And what will Kim say? According to the party statute, Marx and Lenin are still important figures and North Korea is meant to be a socialist country. But in effect it has not been like that for a long time. In reality, North Korea is merely a fascist dictatorship and Marx and Lenin have been eliminated not only from the constitution but also from the surroundings. Instead it was decreed that Kim Il-sung and Kim Jong-il are immortal, that Kim Il-sung is the eternal president and Kim Il-sung the eternal secretary general of the party. This shows that, at least formally, North Korea pretends to uphold the Soviet system.

Kim might need to underline that pretense, so as to reap continuous support by China – the socialist country that is most important to North Korea. While all the state organs in North Korea are mostly there as a pretense that pretense has always been important to the dictatorship. Party conventions are used to discuss the direction the country should take and to inform the leadership about the demands of the public.
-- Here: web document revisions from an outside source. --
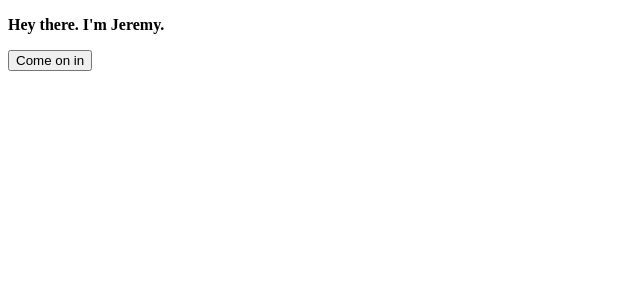
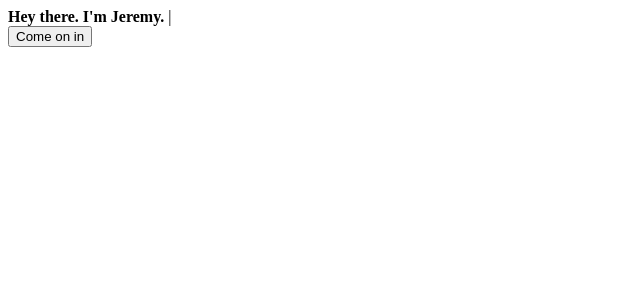
Before and after one commit to jgrubard/jg-website, a React app: page /portfolio in a window 1280 px wide. Shown: the top 300 px of the page, without its empty margins (0-640 px from the left). Built offline with nearby package versions, Linux system fonts and the light colour scheme; the HTML template or start-up script is replaced by a standard one.

Commit message:
contact styling

```diff
--- a/client/public/styles/main.css
+++ b/client/public/styles/main.css
@@ -6,8 +6,11 @@
   margin-bottom: auto;
 }
 
+.card {
+  background-color: white;
+}
+
 .about-card {
-  background-color: rgb(207, 221, 240);
   padding: 20;
   border-radius: 10px;
   margin: 0 200;
@@ -46,9 +49,21 @@ body {
   font-size: 65;
 }
 
+.cursor {
+  font-size: 65;
+}
+
+.cursor-visible {
+  color: rgb(0, 0, 0);
+}
+
+.cursor-invisible {
+  color: rgba(0, 0, 0, 0);
+  text-shadow: 0px 0px 0px rgba(0, 0, 0, 0);
+}
+
 /* from contact page */
 .title {
-  /* display: block; */
   margin-top: -40;
   margin-bottom: 20;
   padding: 10;
@@ -73,7 +88,6 @@ body {
 }
 
 .contact-card {
-  background-color: rgb(207, 221, 240);
   padding: 20;
   border-radius: 10px;
   margin: auto;
@@ -132,7 +146,6 @@ body {
 }
 
 .project-card {
-  background-color: rgb(207, 221, 240);
   padding: 20;
   border-radius: 10px;
   margin-bottom: 40;
@@ -223,17 +236,12 @@ body {
   }
 
   .about-card {
-    margin: 0 20;
+    margin: 0 20 20 20;
   }
 
   .about-flex {
     display: block;
   }
-
-  /* .jeremy-photo {
-    margin-left: auto;
-    margin-right: auto;
-  } */
 
   .project-card {
     margin: 0 20 40 20;
@@ -275,15 +283,8 @@ body {
   }
 
   .title {
-    /* margin-top: -40; */
-    /* padding: 10; */
     font-size: 25px;
     margin-left: 5%;
     margin-right: 5%;
-    /* border-radius: 10px; */
-    /* font-weight: bold; */
-    /* background-color:  rgb(50, 96, 180); */
-    /* text-align: center; */
-    /* color: white; */
   }
 }
--- a/client/src/components/About.js
+++ b/client/src/components/About.js
@@ -8,8 +8,8 @@ class About extends Component {
 
   render() {
     return (
-      <div className='about-card'>
-        <h3 className='title'>Welcome</h3>
+      <div className='about-card card'>
+        <h2 className='title'>Welcome</h2>
         <div className='about-flex'>
           <img className='jeremy-photo' src='https://s3.us-east-2.amazonaws.com/jeremy-grubard-website/FullSizeRender-sqaure-crop.jpg' />
           <div className='about-text'>
--- a/client/src/components/Contact.js
+++ b/client/src/components/Contact.js
@@ -10,7 +10,9 @@ class Contact extends Component {
       email: '',
       message: '',
       sent: false,
-      validEmail: true
+      validEmail: true,
+      row: 5,
+      height: 164
     }
     this.sendEmail = this.sendEmail.bind(this);
     this.onChange = this.onChange.bind(this);
@@ -46,13 +48,27 @@ class Contact extends Component {
     const { name, value } = ev.target;
     change[name] = value;
     this.setState(change);
+    // console.log(ev.target.scrollTop, ev.target.clientHeight, ev.target.scrollHeight);
+    // console.log('client height', ev.target.clientHeight);
+    this.calcRow(ev.target.scrollHeight);
+  }
+
+  calcRow(scrollHeight) {
+    const { height, row } = this.state;
+    if(scrollHeight > height) {
+      this.setState({ row: row + 1, height: scrollHeight });
+    } else if(height < height) {
+      this.setState({ row: row - 1, height: scrollHeight });
+    }
+    // console.log('height:', scrollHeight, 'state height:', height, 'state rows:', row);
   }
 
   render() {
-    const { email, message, sent, validEmail } = this.state;
+    const { email, message, sent, validEmail, row } = this.state;
     const { onChange, sendEmail, sendAgain } = this;
+    const isMobile = window.innerWidth <= 500;
     return (
-      <div className='contact-card'>
+      <div className='contact-card card'>
         <h2 className='title'>Contact Me</h2>
         {
           sent ? (
@@ -90,6 +106,7 @@ class Contact extends Component {
                 name='message'
                 value={message}
                 onChange={onChange}
+                rows={isMobile ? 5 : row < 15 ? row : 15}
               />
               <Button
                 color='primary'
--- a/client/src/components/Intro.js
+++ b/client/src/components/Intro.js
@@ -8,9 +8,11 @@ class Intro extends Component {
     this.state = {
       message: '',
       welcomeMessage: '',
+      cursor: true,
       skipped: false
     }
     this.skipIntro = this.skipIntro.bind(this);
+    this.timerID = 0;
   }
 
   componentDidMount() {
@@ -21,6 +23,17 @@ class Intro extends Component {
     setTimeout(() => {
       this.createMessage(welcomeMessage);
     }, 400);
+    this.flashingCursor();
+  }
+
+  componentWillUnmount() {
+    clearInterval(this.timerID);
+  }
+
+  flashingCursor() {
+    this.timerID = setInterval(() => {
+      this.setState({ cursor: !this.state.cursor });
+    }, 600)
   }
 
   createMessage(input, message = '') {
@@ -29,7 +42,7 @@ class Intro extends Component {
     }
     setTimeout(() => {
       message += input[0];
-      this.setState({ message });
+      this.setState({ message: message });
       this.createMessage(input.slice(1), message);
       message.length === this.state.welcomeMessage.length && this.setState({ skipped: true });
     }, 60);
@@ -38,15 +51,26 @@ class Intro extends Component {
   skipIntro(ev) {
     ev.preventDefault();
     this.setState({ message: this.state.welcomeMessage, skipped: true });
+    this.setState({ loop: false });
   }
 
   render() {
-    const { message, welcomeMessage, skipped } = this.state;
+    const { message, welcomeMessage, cursor, skipped } = this.state;
     const { skipIntro } = this;
     return (
       <div className='intro-container'>
         <div className='message-container'>
-          { message && <p className='message-text'><strong>{ skipped ? welcomeMessage : message }</strong></p> }
+          {
+            message &&
+              <div>
+                <span className='message-text'>
+                  <strong>
+                    {skipped ? welcomeMessage : message}
+                  </strong>
+                </span>
+                <span className={`cursor${ cursor ? ' cursor-visible' : ' cursor-invisible'}`}>|</span>
+              </div>
+          }
         </div>
         {
           skipped ? (
--- a/client/src/components/PortfolioPages/BetaTogether.js
+++ b/client/src/components/PortfolioPages/BetaTogether.js
@@ -3,7 +3,7 @@ import ReactPlayer from 'react-player';
 
 const BetaTogether = () => {
   return (
-    <div className='project-card'>
+    <div className='project-card card'>
       <h2 className='title'>beta≈Together</h2>
       <p>
         A web application for users to login/sign up, and connect with potential climbing partners while checked in to rock climbing gyms.
--- a/client/src/components/PortfolioPages/J2A.js
+++ b/client/src/components/PortfolioPages/J2A.js
@@ -2,7 +2,7 @@ import React from 'react';
 
 const J2A = () => {
   return (
-    <div className='project-card'>
+    <div className='project-card card'>
       <h2 className='title'>J2A Widgets</h2>
       <p>
         A faux e-commerce site where customers can browse a catalogue of products and add items to a cart. Once a customer logs in or signs up for a new account, their cart carries over to their account. Customers can proceed to purchase what's in their cart using Stripe.js, and email confirmations are sent out using Nodemailer.js.
--- a/client/src/components/PortfolioPages/MHIA.js
+++ b/client/src/components/PortfolioPages/MHIA.js
@@ -2,7 +2,7 @@ import React from 'react';
 
 const MHIA = () => {
   return (
-    <div className='project-card'>
+    <div className='project-card card'>
       <h2 className='title'>Margaret Hamilton Interstellar Academy</h2>
       <p>
         A React web application created for a fictional academic institution, as a directory to manage its many campuses and all of its students.
--- a/client/src/components/PortfolioPages/PairUp.js
+++ b/client/src/components/PortfolioPages/PairUp.js
@@ -3,7 +3,7 @@ import ReactPlayer from 'react-player';
 
 const PairUp = () => {
   return (
-    <div className='project-card'>
+    <div className='project-card card'>
       <h2 className='title'>Pair Up!</h2>
       <p>
         This is an expansion project on beta≈Together. Gym administrators can set up an account through the React web app so that they can manage their organization along with the members within. Gym members can also set up an account via React Native mobile app, where they can search for gyms in the area, check-in upon arrival, and connect with other members. Once members go through the request/accept process with other members, they can a live chat initiate a live chat with their new climbing buddy.
```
At the last party convention, Kim Il-sung proposed a federation between North and South Korea but then, a few years later, Germany was unified. This is viewed as the most likely reason for not holding party conventions since 1980. No one can stop the dictatorship from lying about the economy – which indeed got a little better under Kim Jong-un – but even the most cunning dictator cannot pretend that the two Koreas were unified. Since North Korea believes that the US military in South Korea is the biggest hindrance to reunification, the dictatorship is considering a peace treaty with the United States. Now that Obama is leaving office, he might be willing to sign a deal. This is likely the last chance that Kim Jong-un has to make steps towards a reunification.

No matter what, the party convention will be strictly observed – both by foreigners, as well as by the North Korean secret police.